%%

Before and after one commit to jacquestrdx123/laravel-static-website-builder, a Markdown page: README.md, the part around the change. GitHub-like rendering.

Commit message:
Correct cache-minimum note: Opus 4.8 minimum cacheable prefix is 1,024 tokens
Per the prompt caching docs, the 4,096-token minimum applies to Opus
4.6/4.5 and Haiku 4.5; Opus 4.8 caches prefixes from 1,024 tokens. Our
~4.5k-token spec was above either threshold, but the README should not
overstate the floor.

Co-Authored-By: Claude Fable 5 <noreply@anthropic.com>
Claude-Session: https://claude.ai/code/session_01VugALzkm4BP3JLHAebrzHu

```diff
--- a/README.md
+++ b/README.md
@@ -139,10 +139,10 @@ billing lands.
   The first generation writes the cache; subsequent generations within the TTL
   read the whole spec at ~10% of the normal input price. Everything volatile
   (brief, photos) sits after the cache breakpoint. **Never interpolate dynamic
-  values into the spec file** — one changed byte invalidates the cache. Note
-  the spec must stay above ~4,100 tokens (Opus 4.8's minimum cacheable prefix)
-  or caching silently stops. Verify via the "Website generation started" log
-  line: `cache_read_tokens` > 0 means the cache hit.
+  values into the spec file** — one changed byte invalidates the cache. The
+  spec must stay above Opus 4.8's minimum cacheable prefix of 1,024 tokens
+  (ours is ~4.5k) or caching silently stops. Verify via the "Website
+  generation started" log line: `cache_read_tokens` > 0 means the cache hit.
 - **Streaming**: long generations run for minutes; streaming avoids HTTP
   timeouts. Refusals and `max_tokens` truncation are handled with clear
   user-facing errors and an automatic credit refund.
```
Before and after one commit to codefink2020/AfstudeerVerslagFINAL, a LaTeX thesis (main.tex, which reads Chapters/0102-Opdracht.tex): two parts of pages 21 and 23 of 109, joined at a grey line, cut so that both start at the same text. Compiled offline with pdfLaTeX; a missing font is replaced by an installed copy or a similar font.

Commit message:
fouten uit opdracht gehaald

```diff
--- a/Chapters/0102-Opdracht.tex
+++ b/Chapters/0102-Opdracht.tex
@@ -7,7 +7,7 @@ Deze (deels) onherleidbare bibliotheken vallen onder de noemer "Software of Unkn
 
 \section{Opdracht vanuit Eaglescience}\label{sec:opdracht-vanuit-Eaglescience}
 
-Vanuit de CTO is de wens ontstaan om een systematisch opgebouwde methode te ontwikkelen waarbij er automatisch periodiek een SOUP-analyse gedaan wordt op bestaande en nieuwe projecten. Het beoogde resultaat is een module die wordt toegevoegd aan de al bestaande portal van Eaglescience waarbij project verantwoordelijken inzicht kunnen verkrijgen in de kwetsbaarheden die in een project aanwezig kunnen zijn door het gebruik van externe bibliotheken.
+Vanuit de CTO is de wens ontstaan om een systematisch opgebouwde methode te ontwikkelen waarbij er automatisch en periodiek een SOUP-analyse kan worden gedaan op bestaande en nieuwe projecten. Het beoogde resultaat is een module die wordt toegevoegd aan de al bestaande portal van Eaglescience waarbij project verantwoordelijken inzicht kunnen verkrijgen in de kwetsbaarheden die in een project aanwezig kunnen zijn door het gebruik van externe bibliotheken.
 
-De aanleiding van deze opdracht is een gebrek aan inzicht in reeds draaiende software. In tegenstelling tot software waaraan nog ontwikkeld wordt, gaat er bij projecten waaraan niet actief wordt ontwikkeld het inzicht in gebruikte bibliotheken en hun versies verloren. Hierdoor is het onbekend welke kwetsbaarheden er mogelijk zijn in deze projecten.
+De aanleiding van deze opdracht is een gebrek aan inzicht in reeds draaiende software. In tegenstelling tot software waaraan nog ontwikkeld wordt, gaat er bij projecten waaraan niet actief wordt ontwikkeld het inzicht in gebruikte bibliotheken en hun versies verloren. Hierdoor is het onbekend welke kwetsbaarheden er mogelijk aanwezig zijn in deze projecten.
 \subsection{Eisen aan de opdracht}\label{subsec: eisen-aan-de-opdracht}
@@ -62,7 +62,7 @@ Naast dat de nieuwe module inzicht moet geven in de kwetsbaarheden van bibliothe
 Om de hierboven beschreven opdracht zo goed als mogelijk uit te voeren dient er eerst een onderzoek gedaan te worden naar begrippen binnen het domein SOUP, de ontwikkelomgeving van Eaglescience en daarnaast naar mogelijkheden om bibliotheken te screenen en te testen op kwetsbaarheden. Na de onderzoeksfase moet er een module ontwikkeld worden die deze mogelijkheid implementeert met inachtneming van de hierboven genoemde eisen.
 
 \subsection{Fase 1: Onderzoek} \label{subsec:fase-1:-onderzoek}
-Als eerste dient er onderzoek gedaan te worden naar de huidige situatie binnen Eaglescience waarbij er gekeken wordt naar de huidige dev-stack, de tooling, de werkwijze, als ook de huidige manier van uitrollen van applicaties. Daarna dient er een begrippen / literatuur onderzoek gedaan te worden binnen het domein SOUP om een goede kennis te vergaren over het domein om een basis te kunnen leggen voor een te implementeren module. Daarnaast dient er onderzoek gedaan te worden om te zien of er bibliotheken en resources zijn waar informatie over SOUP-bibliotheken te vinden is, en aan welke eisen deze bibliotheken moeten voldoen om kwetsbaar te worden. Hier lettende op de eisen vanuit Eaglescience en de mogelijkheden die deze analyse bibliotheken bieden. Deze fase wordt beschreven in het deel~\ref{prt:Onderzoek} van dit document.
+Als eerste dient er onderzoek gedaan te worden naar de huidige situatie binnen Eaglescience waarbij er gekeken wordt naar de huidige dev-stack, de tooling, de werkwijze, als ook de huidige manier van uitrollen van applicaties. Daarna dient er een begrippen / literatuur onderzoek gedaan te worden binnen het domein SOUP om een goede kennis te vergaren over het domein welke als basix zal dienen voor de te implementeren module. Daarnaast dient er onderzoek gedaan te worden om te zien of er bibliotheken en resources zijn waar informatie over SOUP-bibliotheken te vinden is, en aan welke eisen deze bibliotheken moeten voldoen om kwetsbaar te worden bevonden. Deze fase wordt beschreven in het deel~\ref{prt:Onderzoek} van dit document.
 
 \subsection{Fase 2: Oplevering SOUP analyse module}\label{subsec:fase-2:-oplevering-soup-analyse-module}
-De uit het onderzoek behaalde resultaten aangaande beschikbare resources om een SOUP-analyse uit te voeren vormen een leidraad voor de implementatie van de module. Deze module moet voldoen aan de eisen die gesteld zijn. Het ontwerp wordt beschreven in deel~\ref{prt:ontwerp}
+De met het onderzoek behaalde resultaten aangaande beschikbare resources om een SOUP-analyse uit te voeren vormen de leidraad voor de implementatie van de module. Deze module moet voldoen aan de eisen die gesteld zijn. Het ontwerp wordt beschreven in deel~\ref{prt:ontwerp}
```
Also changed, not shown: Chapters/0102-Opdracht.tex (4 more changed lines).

%%

*Exercise objective*.
Copy out the full listing above. Keep every word as it is.

*Result of this task*.
Before and after one commit to jacquestrdx123/laravel-static-website-builder, a Markdown page: README.md, the part around the change. GitHub-like rendering.

Commit message:
Correct cache-minimum note: Opus 4.8 minimum cacheable prefix is 1,024 tokens
Per the prompt caching docs, the 4,096-token minimum applies to Opus
4.6/4.5 and Haiku 4.5; Opus 4.8 caches prefixes from 1,024 tokens. Our
~4.5k-token spec was above either threshold, but the README should not
overstate the floor.

Co-Authored-By: Claude Fable 5 <noreply@anthropic.com>
Claude-Session: https://claude.ai/code/session_01VugALzkm4BP3JLHAebrzHu

```diff
--- a/README.md
+++ b/README.md
@@ -139,10 +139,10 @@ billing lands.
   The first generation writes the cache; subsequent generations within the TTL
   read the whole spec at ~10% of the normal input price. Everything volatile
   (brief, photos) sits after the cache breakpoint. **Never interpolate dynamic
-  values into the spec file** — one changed byte invalidates the cache. Note
-  the spec must stay above ~4,100 tokens (Opus 4.8's minimum cacheable prefix)
-  or caching silently stops. Verify via the "Website generation started" log
-  line: `cache_read_tokens` > 0 means the cache hit.
+  values into the spec file** — one changed byte invalidates the cache. The
+  spec must stay above Opus 4.8's minimum cacheable prefix of 1,024 tokens
+  (ours is ~4.5k) or caching silently stops. Verify via the "Website
+  generation started" log line: `cache_read_tokens` > 0 means the cache hit.
 - **Streaming**: long generations run for minutes; streaming avoids HTTP
   timeouts. Refusals and `max_tokens` truncation are handled with clear
   user-facing errors and an automatic credit refund.
```
Before and after one commit to codefink2020/AfstudeerVerslagFINAL, a LaTeX thesis (main.tex, which reads Chapters/0102-Opdracht.tex): two parts of pages 21 and 23 of 109, joined at a grey line, cut so that both start at the same text. Compiled offline with pdfLaTeX; a missing font is replaced by an installed copy or a similar font.

Commit message:
fouten uit opdracht gehaald

```diff
--- a/Chapters/0102-Opdracht.tex
+++ b/Chapters/0102-Opdracht.tex
@@ -7,7 +7,7 @@ Deze (deels) onherleidbare bibliotheken vallen onder de noemer "Software of Unkn
 
 \section{Opdracht vanuit Eaglescience}\label{sec:opdracht-vanuit-Eaglescience}
 
-Vanuit de CTO is de wens ontstaan om een systematisch opgebouwde methode te ontwikkelen waarbij er automatisch periodiek een SOUP-analyse gedaan wordt op bestaande en nieuwe projecten. Het beoogde resultaat is een module die wordt toegevoegd aan de al bestaande portal van Eaglescience waarbij project verantwoordelijken inzicht kunnen verkrijgen in de kwetsbaarheden die in een project aanwezig kunnen zijn door het gebruik van externe bibliotheken.
+Vanuit de CTO is de wens ontstaan om een systematisch opgebouwde methode te ontwikkelen waarbij er automatisch en periodiek een SOUP-analyse kan worden gedaan op bestaande en nieuwe projecten. Het beoogde resultaat is een module die wordt toegevoegd aan de al bestaande portal van Eaglescience waarbij project verantwoordelijken inzicht kunnen verkrijgen in de kwetsbaarheden die in een project aanwezig kunnen zijn door het gebruik van externe bibliotheken.
 
-De aanleiding van deze opdracht is een gebrek aan inzicht in reeds draaiende software. In tegenstelling tot software waaraan nog ontwikkeld wordt, gaat er bij projecten waaraan niet actief wordt ontwikkeld het inzicht in gebruikte bibliotheken en hun versies verloren. Hierdoor is het onbekend welke kwetsbaarheden er mogelijk zijn in deze projecten.
+De aanleiding van deze opdracht is een gebrek aan inzicht in reeds draaiende software. In tegenstelling tot software waaraan nog ontwikkeld wordt, gaat er bij projecten waaraan niet actief wordt ontwikkeld het inzicht in gebruikte bibliotheken en hun versies verloren. Hierdoor is het onbekend welke kwetsbaarheden er mogelijk aanwezig zijn in deze projecten.
 \subsection{Eisen aan de opdracht}\label{subsec: eisen-aan-de-opdracht}
@@ -62,7 +62,7 @@ Naast dat de nieuwe module inzicht moet geven in de kwetsbaarheden van bibliothe
 Om de hierboven beschreven opdracht zo goed als mogelijk uit te voeren dient er eerst een onderzoek gedaan te worden naar begrippen binnen het domein SOUP, de ontwikkelomgeving van Eaglescience en daarnaast naar mogelijkheden om bibliotheken te screenen en te testen op kwetsbaarheden. Na de onderzoeksfase moet er een module ontwikkeld worden die deze mogelijkheid implementeert met inachtneming van de hierboven genoemde eisen.
 
 \subsection{Fase 1: Onderzoek} \label{subsec:fase-1:-onderzoek}
-Als eerste dient er onderzoek gedaan te worden naar de huidige situatie binnen Eaglescience waarbij er gekeken wordt naar de huidige dev-stack, de tooling, de werkwijze, als ook de huidige manier van uitrollen van applicaties. Daarna dient er een begrippen / literatuur onderzoek gedaan te worden binnen het domein SOUP om een goede kennis te vergaren over het domein om een basis te kunnen leggen voor een te implementeren module. Daarnaast dient er onderzoek gedaan te worden om te zien of er bibliotheken en resources zijn waar informatie over SOUP-bibliotheken te vinden is, en aan welke eisen deze bibliotheken moeten voldoen om kwetsbaar te worden. Hier lettende op de eisen vanuit Eaglescience en de mogelijkheden die deze analyse bibliotheken bieden. Deze fase wordt beschreven in het deel~\ref{prt:Onderzoek} van dit document.
+Als eerste dient er onderzoek gedaan te worden naar de huidige situatie binnen Eaglescience waarbij er gekeken wordt naar de huidige dev-stack, de tooling, de werkwijze, als ook de huidige manier van uitrollen van applicaties. Daarna dient er een begrippen / literatuur onderzoek gedaan te worden binnen het domein SOUP om een goede kennis te vergaren over het domein welke als basix zal dienen voor de te implementeren module. Daarnaast dient er onderzoek gedaan te worden om te zien of er bibliotheken en resources zijn waar informatie over SOUP-bibliotheken te vinden is, en aan welke eisen deze bibliotheken moeten voldoen om kwetsbaar te worden bevonden. Deze fase wordt beschreven in het deel~\ref{prt:Onderzoek} van dit document.
 
 \subsection{Fase 2: Oplevering SOUP analyse module}\label{subsec:fase-2:-oplevering-soup-analyse-module}
-De uit het onderzoek behaalde resultaten aangaande beschikbare resources om een SOUP-analyse uit te voeren vormen een leidraad voor de implementatie van de module. Deze module moet voldoen aan de eisen die gesteld zijn. Het ontwerp wordt beschreven in deel~\ref{prt:ontwerp}
+De met het onderzoek behaalde resultaten aangaande beschikbare resources om een SOUP-analyse uit te voeren vormen de leidraad voor de implementatie van de module. Deze module moet voldoen aan de eisen die gesteld zijn. Het ontwerp wordt beschreven in deel~\ref{prt:ontwerp}
```
Also changed, not shown: Chapters/0102-Opdracht.tex (4 more changed lines).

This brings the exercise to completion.